One country, four languages
8.42 million people live in Switzerland in an area of 41,285 km². Despite its small size, Switzerland has four official languages. In addition to High German, French, Italian and Romansh are spoken. And what about Swiss German?
Swiss German is not an official language
Swiss German of course also exists, but not as an official language. Swiss German is not a coded language, but refers to all possible Alemannic dialects spoken in the German-speaking part of Switzerland. The word Alemannic refers to German or West Germanic dialects. Thus, Swiss German is nothing other than the collective term for German dialects in Switzerland. And that is why it cannot count as an official language in Switzerland.
Swiss High German – the same as Swiss German?
In addition to Swiss German, there is also so-called Swiss High German in Switzerland. However, this is a standard variety – just like the Austrian High German. This means that it is a variant of the German language with certain rules that are recorded in writing and clearly define what is right and what is wrong. By the way, these rules are defined and maintained by the Swiss Association for the German Language. To avoid confusion, the German Hochdeutsch spoken in Germany is also a standard variety and is on the same level as the Swiss Hochdeutsch. Therefore, Swiss German and Swiss High German are not the same!
Helvetisms – Inherited words
As in most standard varieties, there are also differences in Swiss High German in various linguistic areas, for example in grammar, pronunciation or vocabulary. Words or expressions recorded by the Swiss Duden Committee are called Helvetisms. Some of these Helvetisms can be understood quite well with High German as the mother tongue, while others are more difficult. Helvetisms are only used in Switzerland and are not known in High German in Germany.
A few examples:
- After getting up, many Swiss eat a “Morgenessen”. In High German, “Frühstück”
- In the evening the Swiss have “Abendessen”. In High German it is called “Abendbrot”
- The so popular “Hacktätschli”in Switzerland are called in Germany “Frikadelle/Bulette”
- And while in Switzerland you drink “Hahnenwasser”, in Germany you drink “Leitungswasser”
We love our “Velo”
Another big difference between Swiss High German and German High German are the Helvetisms, which have their origin in French. This is due to the geographical proximity to France.
|Swiss High German||High German||English|
A few rules that will make your life easier
There is no official grammar for Swiss German, but there are a few rules that you can follow and that make learning Swiss German a little easier. Here are the most important differences between Swiss German an High German:
The German “au” becomes “uu” / “u” in Swiss German

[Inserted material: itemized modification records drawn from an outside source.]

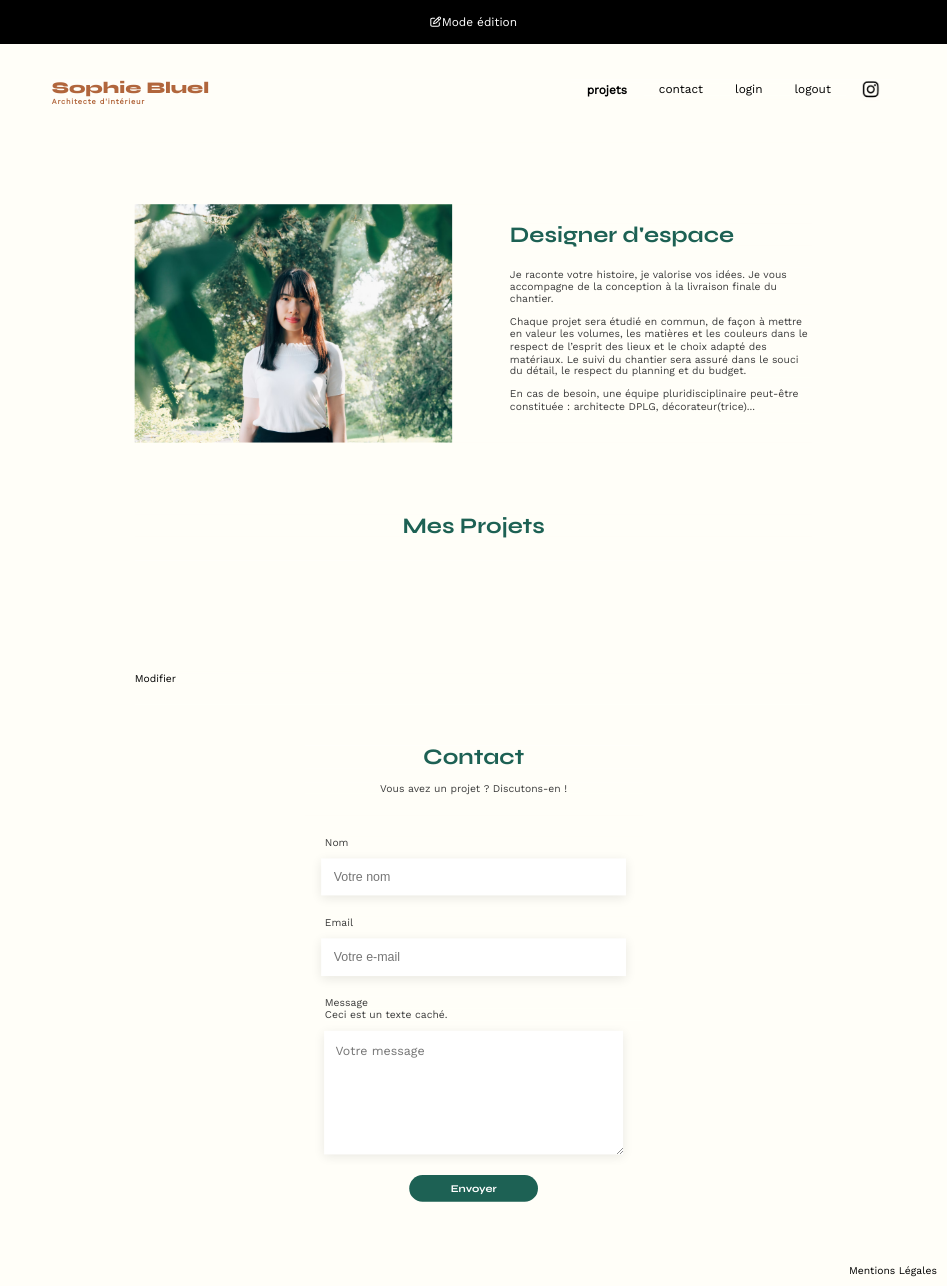
Repository: BlueSoley23/openclassrooms
Page: FrontEnd/index.html
These files come from the project's save history. The page is drawn as it stood at one moment and after the next save; the edit follows.
The browser window is 1280 px wide. The pictures show the whole page, at 74% of full size.
The page's requests for data from a server got no answer.

Above is the page before, as saved 2023-12-19 03:29:14.
Console error: TypeError: categories is not iterable

After the next save:
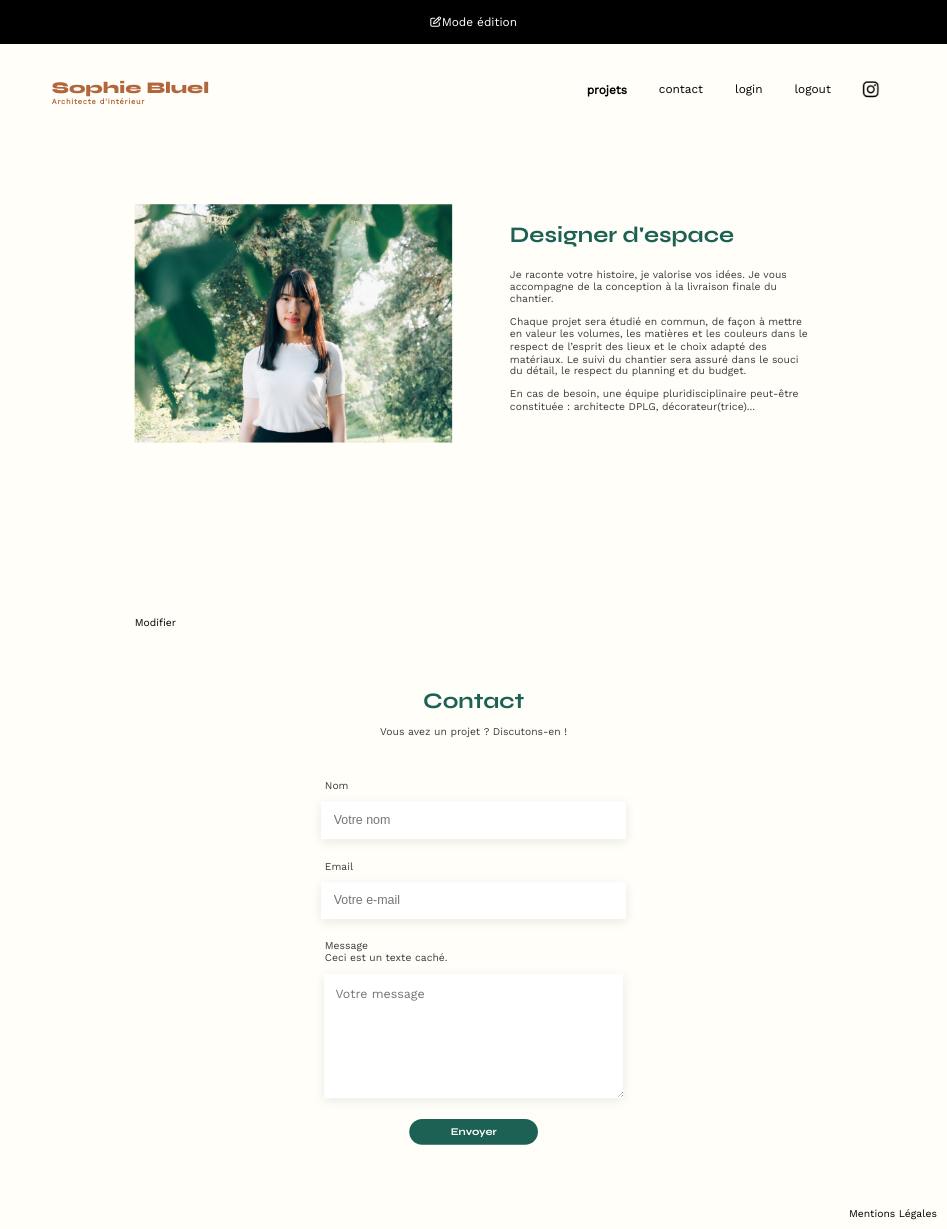
Saved 72 s later.
--- a/FrontEnd/index.html
+++ b/FrontEnd/index.html
@@ -149,7 +149,7 @@
 
 			<!-- Titre de la section -->
 			<!-- Element : title -->
-			<h2 class="portfolio__title" class="none">Mes Projets</h2>
+			<h2 class="portfolio__title" style="display: none;">Mes Projets</h2>
 
 			<a href= # class="modifier-link__url">
 				<div class="modifier-link__content">

After the save that followed:
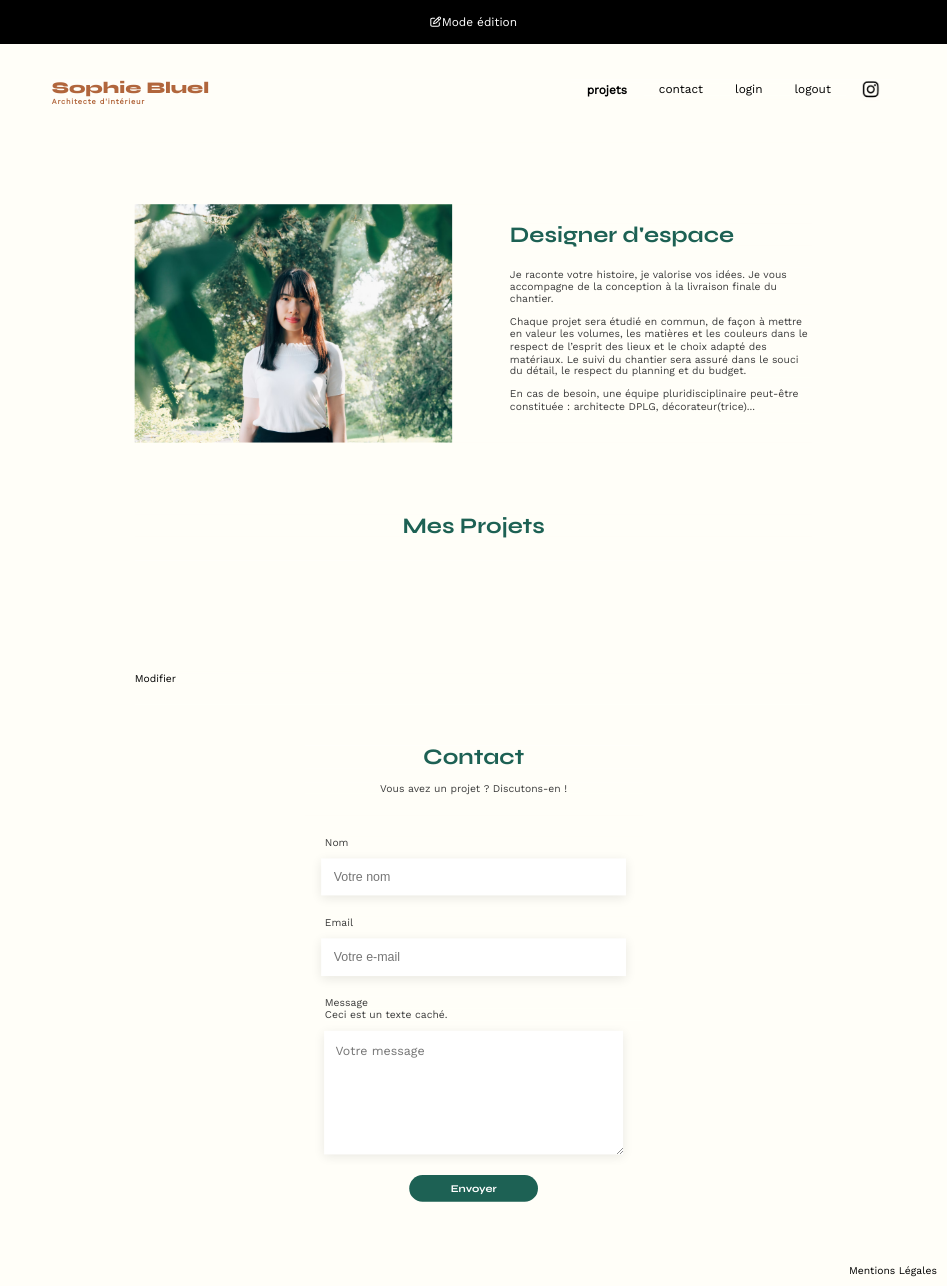
Saved 3 min 44 s later.
--- a/FrontEnd/index.html
+++ b/FrontEnd/index.html
@@ -149,7 +149,7 @@
 
 			<!-- Titre de la section -->
 			<!-- Element : title -->
-			<h2 class="portfolio__title" style="display: none;">Mes Projets</h2>
+			<h2 class="portfolio__title" class="none">Mes Projets</h2>
 
 			<a href= # class="modifier-link__url">
 				<div class="modifier-link__content">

As you can see, we have usually determined that it can also become a “u”. Whether you write the word with one or two u is a matter of taste.
|Schweizerdeutsch «u»||Hochdeutsch «au»||English|
The German “K” becomes a “ch” in Swiss German
And that’s what you’ve been waiting for, right? The famous “ch” that makes Swiss German so unique worldwide.
|Schweizerdeutsch «ch»||Hochdeutsch «k»||English|
The German “st” becomes the “scht” in Swiss German
|Schweizerdeutsch «scht»||Hochdeutsch «st»||English|
Small differences in everyday life
If you want to order a “Radler” (beer mixed with limonade) in Switzerland, you order a “Panche”. In Switzerland to grill is “grillieren”, in Germany you call it “grillen”. “Parkieren” is another typical Swiss High German word, that in Germany is called “parken” (to park). You got it?
Swiss German has not established itself in Germany
While the Swiss are familiar with German terms, none of the Swiss German expressions have made it into the Germanic vocabulary. As open to integration as the language of the French once was and the American language today is shown in Germany, so much is the opposition to Swiss German.
Swiss German can be learned
With the language rules mentioned you have already taken a big step forward. If you want to learn even more Swiss German, sign up for our online course and become a professional!